Interoperability and future-proofing
Historically, building operating systems have been extremely proprietary. One of the first systems in a building to become IoT-enabled was HVAC. The list of connected devices has expanded significantly from then, and now virtually all systems in a building—plumbing, electrical, lighting control, HVAC, and more—can be connected. As more and more building systems are brought online, they might not all come from the same vendor or use the same digital platforms or Internet protocols.
As a result, much of the impact and success of building-integrated IoT can come down to the interoperability of different systems within the facility. When an open-source, interoperable system is implemented in a new build, not only will it generate success for the building management team and operators, but it will also offer more choice for device selection and create better opportunities to use current technology, as well as new solutions as they are developed. By using this kind of system, one can gain the flexibility to select the device that works best for the project at hand rather than being limited to one supplier.
A key challenge for designers is maximizing the connectivity that comes with interoperability. Many architects do not have the experience or expertise to make design decisions about this kind of integration as part of the design and build process, but it is a critical consideration. The design team can benefit from having an expert on board who understands IoT connected systems and can make appropriate recommendations throughout the process.
Interoperability also means anticipating the needs of the future. Designers must consider what types of IoT-enabled devices may be used in the building, what would be connected, and what type of infrastructure would be necessary to support this. These early considerations are important, regardless of whether IoT devices will be used immediately upon building completion, or whether the framework is being laid for later adoption.

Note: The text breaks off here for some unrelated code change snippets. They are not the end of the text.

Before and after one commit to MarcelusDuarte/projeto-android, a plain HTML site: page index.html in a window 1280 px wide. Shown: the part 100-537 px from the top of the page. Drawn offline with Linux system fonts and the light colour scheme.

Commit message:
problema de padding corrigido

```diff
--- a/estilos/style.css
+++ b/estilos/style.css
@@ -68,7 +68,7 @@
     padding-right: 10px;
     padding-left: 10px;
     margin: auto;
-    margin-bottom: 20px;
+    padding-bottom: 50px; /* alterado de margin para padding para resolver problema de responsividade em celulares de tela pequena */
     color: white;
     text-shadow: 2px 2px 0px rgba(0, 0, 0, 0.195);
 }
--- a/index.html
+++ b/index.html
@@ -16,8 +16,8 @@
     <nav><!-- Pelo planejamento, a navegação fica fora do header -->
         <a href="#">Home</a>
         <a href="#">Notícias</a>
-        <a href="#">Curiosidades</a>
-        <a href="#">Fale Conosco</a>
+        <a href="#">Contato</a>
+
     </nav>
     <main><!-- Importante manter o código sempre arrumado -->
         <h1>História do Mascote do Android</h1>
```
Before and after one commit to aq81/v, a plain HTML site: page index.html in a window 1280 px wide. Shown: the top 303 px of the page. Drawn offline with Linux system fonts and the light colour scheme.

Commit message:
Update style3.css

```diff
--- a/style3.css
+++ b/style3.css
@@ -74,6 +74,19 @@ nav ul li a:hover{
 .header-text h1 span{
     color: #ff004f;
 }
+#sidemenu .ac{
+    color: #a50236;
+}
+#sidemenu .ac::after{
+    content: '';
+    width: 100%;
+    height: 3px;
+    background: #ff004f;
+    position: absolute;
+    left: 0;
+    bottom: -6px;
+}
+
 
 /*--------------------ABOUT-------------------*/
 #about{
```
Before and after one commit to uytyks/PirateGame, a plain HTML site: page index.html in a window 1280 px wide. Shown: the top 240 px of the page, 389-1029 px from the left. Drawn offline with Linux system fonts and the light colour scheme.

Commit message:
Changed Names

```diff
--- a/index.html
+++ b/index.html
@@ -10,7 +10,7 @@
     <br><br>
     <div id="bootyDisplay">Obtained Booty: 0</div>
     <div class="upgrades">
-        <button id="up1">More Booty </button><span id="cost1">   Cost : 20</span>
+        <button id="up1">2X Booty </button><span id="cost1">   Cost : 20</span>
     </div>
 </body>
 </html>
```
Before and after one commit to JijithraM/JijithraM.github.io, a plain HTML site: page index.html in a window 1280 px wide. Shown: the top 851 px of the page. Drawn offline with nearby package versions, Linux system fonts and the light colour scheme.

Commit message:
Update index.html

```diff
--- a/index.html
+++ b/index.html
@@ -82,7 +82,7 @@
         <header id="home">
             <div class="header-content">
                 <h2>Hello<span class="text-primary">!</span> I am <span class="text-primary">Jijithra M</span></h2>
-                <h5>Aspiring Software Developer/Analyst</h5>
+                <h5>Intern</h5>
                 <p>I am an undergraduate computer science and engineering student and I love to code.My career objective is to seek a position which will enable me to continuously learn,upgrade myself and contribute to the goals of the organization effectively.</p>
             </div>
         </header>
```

Having a flexible and adaptable infrastructure to meet the building’s future needs as they change and grow is a huge part of the value of IoT.
Cybersecurity is no longer only the responsibility of a chief technology officer and should be top of mind for those undertaking a new building project. Any IoT-enabled device connected to a network could pose a risk, but the risk can be mitigated when the designer brings together operations and IT for integrated security.
Cybersecurity should be considered in schematic design when implementing IoT in a new building, from securing networks all the way to selecting the right devices. With connected devices, cybersecurity starts at product development. Designers should look for solutions and vendors who incorporate security measures from concept through to execution. They should select products that:
- are designed with security in mind (e.g. products benchmarked against international security standards);
- meet International Organization for Standardization/International Electrotechnical Commission (ISO/IEC) 27034, Information technology—Security techniques —Application security, standards;
- come from vendors who have dedicated cybersecurity test labs; and
- have designers keep up with ever-changing security risks.
Architects and designers could even consider these security measures should be a requirement in selecting vendors and partners. In 2018, we cannot be putting connected devices online without proper security measures in place. Secure solutions do exist, and they should be an essential part of the planning process.
Building for future-ready cities
While we are still in the early years of smart buildings, the architecture, engineering, and construction (AEC) sector tends to think of them individually rather than in terms of what they can contribute as a cohesive group. Construction of more smart buildings will lead to the advancement of smart cities, which holds a lot of possibilities for our collective future.
The IoT market for commercial buildings is expected to grow 25 per cent annually to become a market of more than $85 billion in 2020. By 2025, 50 per cent of all building systems and devices will be connected. It is to the benefit of building designers to plan now for how IoT could be incorporated. Much of the technology is wireless so it can be easy to reconfigure these devices if the right communications systems are incorporated into the building from the beginning.
Designers and architects need to have a vision for how IoT will be used, developed in partnership with the building’s owner, anchor tenant, and developer. With this vision in mind, energy management experts and automation vendors can consult on the next steps of the process, including how to integrate and connect all the various IoT systems within a building for a fully connected, smart, and future-forward building.
Adrian Thomas is the vice-president of Schneider Electric Canada’s building division. He is responsible for a variety of business activities, including the marketing and business development of EcoStruxure, the company’s Internet of Things (IoT)-enabled, interoperable platform for homes, buildings, data centres, and infrastructure. A graduate of McMaster University’s electrical engineering program, Thomas has more than 20 years of experience in the electrical equipment and industrial automation industry.